Now, I won’t pretend that this will solve every issue and that people with strong opinions will just go away after the final vote. But it’s clear, from looking at the comments here, that East Brunswick is at war with itself over Hatikvah. In addition to debates about the facts – which I won’t step into because I have no knowledge of them – there are all sorts of charges and counter-charges flying back and forth about hidden motivations and ethnic biases.

I must say that I find it more than a little hypocritical for the school’s supporters to charge its critics with anti-Semitism, then turn around in the same breath and claim Hativkah is merely a “language immersion” school that doesn’t teach religious values and serves a diverse student body (having non-Jewish kids on the “waiting list” is hardly evidence of diversity). You can’t have it both ways, folks: either a “Hebrew-immersion” charter is a Jewish school under another name, or it isn’t. And you can’t be anti-Semitic toward a school that isn’t Jewish, can you?
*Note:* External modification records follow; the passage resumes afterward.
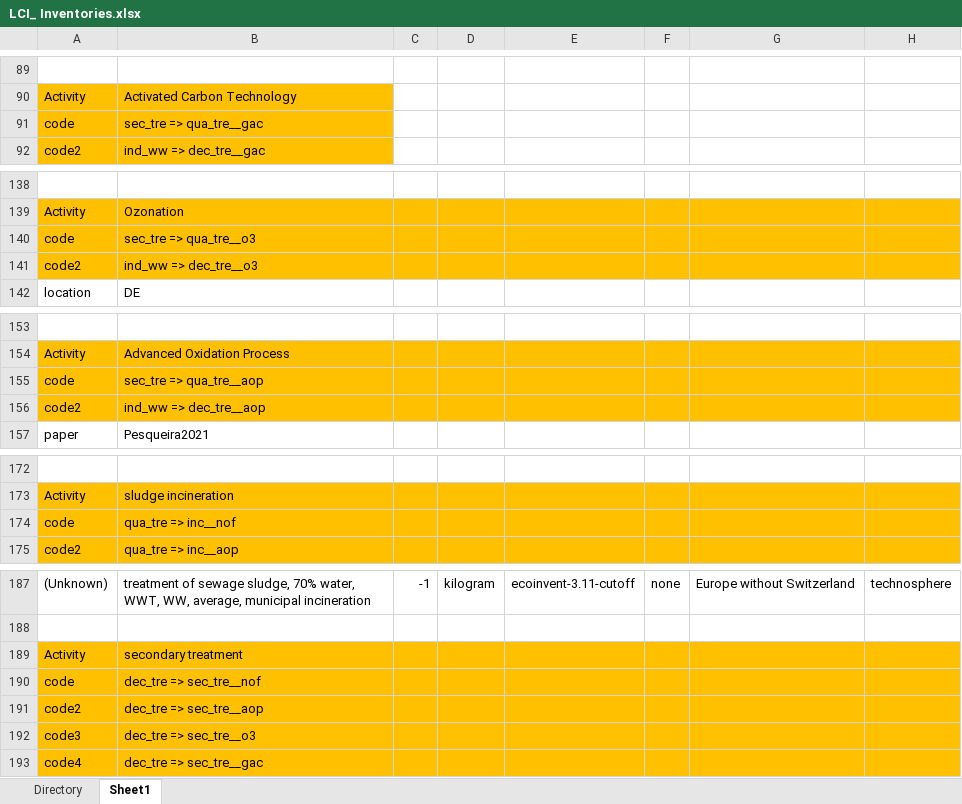
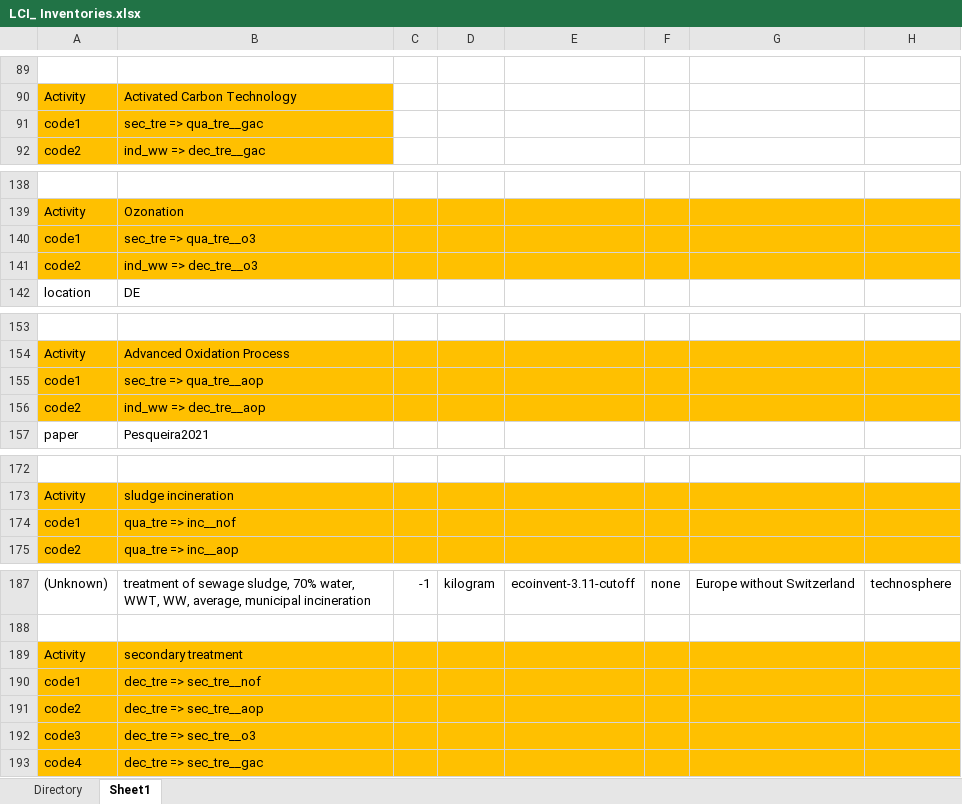
Before and after one commit to isabelapi/PAW_MFA_LCA_2025, an Excel workbook: LCA/LCI_ Inventories.xlsx, sheet Sheet1, drawn as a sheet; only a part is shown, gaps mark what is left out; values as stored, in another font and other column widths than the file's, no borders; the diff covers the shown part only; the diff names each change by its address in the sheet, - before the commit and + after, or states it on an @@ line.

Commit message:
change code1 in inventory

```diff
--- a/LCA/LCI_ Inventories.xlsx (sheet Sheet1)
+++ b/LCA/LCI_ Inventories.xlsx (sheet Sheet1)
-A91: code
+A91: code1
-A140: code
+A140: code1
-A155: code
+A155: code1
-A174: code
+A174: code1
-A190: code
+A190: code1
```
Also changed, not shown: 4 edited cells elsewhere in this sheet.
Plus, as this commenter says:

I believe that a charter school can alleviate the need to pay tuition, which increases every year. Paying tuition for 3 children is a burden on me. Families who want their children to learn Hebrew & Jewish studies but can not afford it, are put in a bad situation. Hatikvah Cahrter [sic] school will let certain families be relieved of the financial pressures of paying private school tuition.

Well, at least she’s honest; we could use more of that in the charter debate.

All this aside, I will, once again, lay this all at the feet of New Jersey’s terrible charter approval process. At least some of the citizens of East Brunswick, Highland Park, and the other communities are clearly frustrated that this charter was imposed on them without their say, and that they are being forced to fund it to the detriment of their public schools:

As described above, parents clearly have no need to move to East Brunswick to attend Hatikvah since students are coming from 17 neighboring towns!  What Hatikvah is ACTUALLY doing is DRAINING resources from other towns.  Not quite the same thing.

East Brunswick schools did indeed add full day Kindergarten to their district.  Hatikvah heavily advertised their full day Kindergarten program, so to stop the hemoraghing [sic] of students to Hatikvah in that grade the district opted to add full day Kindergarten.  But to pay the Hatikvah bill East Brunswcik superintendent Dr. Jo Ann Magistro was forced to cut:

The elementary foreign language program

The summer Academy for at-risk students

21 extra-curricular clubs

3 sports programs

Ain’t competition grand?

No, not really. Democracy, however, is quite nice. We ought to try it sometime…